Perhaps this last is where the uncanny becomes most clear, for the imp of the perverse forces the narrator to do exactly that which constitutes the uncanny. Early on in his investigation Freud identifies Schelling’s definition of the Uncanny as ‘the name for everything that ought to have remained…secret and hidden but has come to light’6. This is exactly what takes place in the tale of the Imp of the Perverse. The narrator is unable to keep concealed his guilt, despite the fact that he has committed a perfect murder. The Imp of the Perverse seems almost to be a drive to create the uncanny, an impulse towards contradictions of motive leading to the hidden coming to light. The whole tale performs this act, concealing its narrative drive until the last few pages and then proceeding to expose them in the uncanny procedure of revelation. The dual acts of revelation, the narrator’s confession and the narrator’s admittance of his position as the condemned are accompanied by the final obfuscation: the ultimate denial of consequence in the optimistic hope of freedom.

Tzetvan Todorov identifies the whole of Poe’s oeuvre as being not simply uncanny but being about the uncanny: meta-unanny.7 It is located on the borders of an understanding of the uncanny that cannot be achieved. The tale discusses the nature of the uncanny at the same time as it describes the perverse side of human nature. It deals with contradictions both in human behaviour, and human repression. It creates a feeling of the uncanny by refusing to define itself as uncanny, merely citing its meaning within a perverse rendering of human behaviour. The tale is uncanny and is about the uncanny and is about the impulse to create the uncanny as much as it is about the impulse to perversity. The feeling of contradiction is related as a process through which ‘by slow degrees our sickness and dizziness and horror become merged in a cloud of unnameable feeling.’8 Perhaps this unnamable is the uncanny itself, the very topic and origin of the whole piece. An indescribable feeling that becomes an impulse of contradiction, but can never reveal itself except cryptically.
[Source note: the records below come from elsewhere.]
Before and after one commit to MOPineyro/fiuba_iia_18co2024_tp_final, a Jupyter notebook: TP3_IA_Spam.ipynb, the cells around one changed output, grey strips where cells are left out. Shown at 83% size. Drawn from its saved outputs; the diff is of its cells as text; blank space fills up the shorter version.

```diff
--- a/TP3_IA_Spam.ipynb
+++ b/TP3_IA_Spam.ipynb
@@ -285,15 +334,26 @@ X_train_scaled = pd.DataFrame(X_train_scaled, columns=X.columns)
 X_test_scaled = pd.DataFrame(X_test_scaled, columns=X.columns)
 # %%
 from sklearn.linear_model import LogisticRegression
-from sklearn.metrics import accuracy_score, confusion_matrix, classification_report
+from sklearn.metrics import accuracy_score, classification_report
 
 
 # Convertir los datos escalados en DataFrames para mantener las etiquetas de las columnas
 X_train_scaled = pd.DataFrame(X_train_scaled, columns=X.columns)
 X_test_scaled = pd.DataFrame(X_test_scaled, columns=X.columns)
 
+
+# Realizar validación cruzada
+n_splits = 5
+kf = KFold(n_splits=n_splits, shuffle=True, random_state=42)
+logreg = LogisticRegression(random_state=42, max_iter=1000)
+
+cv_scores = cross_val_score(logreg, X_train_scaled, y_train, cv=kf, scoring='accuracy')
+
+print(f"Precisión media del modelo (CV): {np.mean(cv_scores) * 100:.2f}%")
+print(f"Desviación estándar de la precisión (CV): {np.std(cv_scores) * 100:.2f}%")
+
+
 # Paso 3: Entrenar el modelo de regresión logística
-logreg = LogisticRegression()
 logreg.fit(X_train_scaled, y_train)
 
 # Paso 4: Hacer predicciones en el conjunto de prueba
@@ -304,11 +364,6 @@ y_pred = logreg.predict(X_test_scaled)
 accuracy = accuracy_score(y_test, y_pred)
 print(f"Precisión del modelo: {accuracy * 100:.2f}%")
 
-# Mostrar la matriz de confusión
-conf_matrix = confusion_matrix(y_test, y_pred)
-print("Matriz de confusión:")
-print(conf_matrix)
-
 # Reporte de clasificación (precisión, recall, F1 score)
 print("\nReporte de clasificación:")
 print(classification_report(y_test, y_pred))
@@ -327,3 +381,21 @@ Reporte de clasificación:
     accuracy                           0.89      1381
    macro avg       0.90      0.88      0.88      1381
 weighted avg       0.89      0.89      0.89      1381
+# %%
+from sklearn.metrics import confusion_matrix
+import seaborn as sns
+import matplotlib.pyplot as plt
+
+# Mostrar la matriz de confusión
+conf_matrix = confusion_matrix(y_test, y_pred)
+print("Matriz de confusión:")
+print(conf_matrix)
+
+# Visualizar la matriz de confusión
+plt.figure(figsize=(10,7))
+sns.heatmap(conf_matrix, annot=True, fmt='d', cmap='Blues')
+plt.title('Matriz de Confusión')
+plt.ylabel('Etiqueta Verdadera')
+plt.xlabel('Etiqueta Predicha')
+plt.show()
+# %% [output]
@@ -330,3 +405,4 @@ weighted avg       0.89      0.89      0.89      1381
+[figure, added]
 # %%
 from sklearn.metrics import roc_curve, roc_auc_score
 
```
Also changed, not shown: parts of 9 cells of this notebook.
A further relation can be made between Freud and the Imp if we assess it in terms of the ultimate repressed, the drive to death. In Beyond the Pleasure Principle Freud describes how ‘the aim of all life is death’9, and that all behaviour is secretly motivated by this drive towards a previous inanimate state. The rest of behaviour is merely a form of delay a number of ‘circuitous paths’ (p33) with each organism merely hoping to ‘follow its own path to death’ (p33). The Imp certainly takes this form, not least in the urge to hurl oneself off a cliff, or to confess to murder and condemn oneself. The spirit of the perverse becomes the drive towards stasis. It is the hidden desire to the end, and it is the revelation of this repressed drive that creates the uncanny effect. The imp desires death, which explains the optimism of the ending, for the narrator becomes free of the bonds of life that it has been striving to escape. All else is merely delay and prevarication, of the sort described in the quote at the head of this essay, except it is desirable to be too late, for the perverse is the correct, and the desired ending is the ending of death. The narrative achieves its fulfilment once sentencing is carried out after the end of the final sentence, when the Imp wins out and the drive is achieved. The imp, as life, finds its ending and resolution in death.

As we have seen Poe’s tale contains myriad forms of the uncanny. The, whole text reeks of the hidden, the contradictory, the revelatory, and the unsettling. It is uncanny in every understanding of the word, and in every reading of the text. Its narrative is as uncanny as it is about the nature of the uncanny. It provokes an uncanny response whilst hiding its uncanny nature, and exposing its uncanniness. It is prominently uncanny even as it attempts to conceal its uncanniness, and this is why it achieves such a success in relating an uncanny feeling. It fails to explain, and yet it seems simple in its deception. It eludes definition in the same way that the term uncanny does. It evades any attempt to pin it down, whilst at the same time constantly pulling revelatory rabbits out of imagined magicians hats. It is uncanny because it so explicitly deals with the nature of the uncanny, claiming to reveal it whilst keeping it hidden. The hidden must come to light, just as the imp drives us towards the perverse. The Perverse drives on and conceals itself within the uncanny, and the uncanny is concealed within the impulse of perversity.

1 Edgar Allen Poe in Tales of Mystery and Imagination (London: Everyman) p 394

2 Jentsch, quoted in Sigmund Freud ‘The ‘Uncanny’’ in Penguin Freud Library Volume 14: Art and Literature (London: Penguin 1990) p347-8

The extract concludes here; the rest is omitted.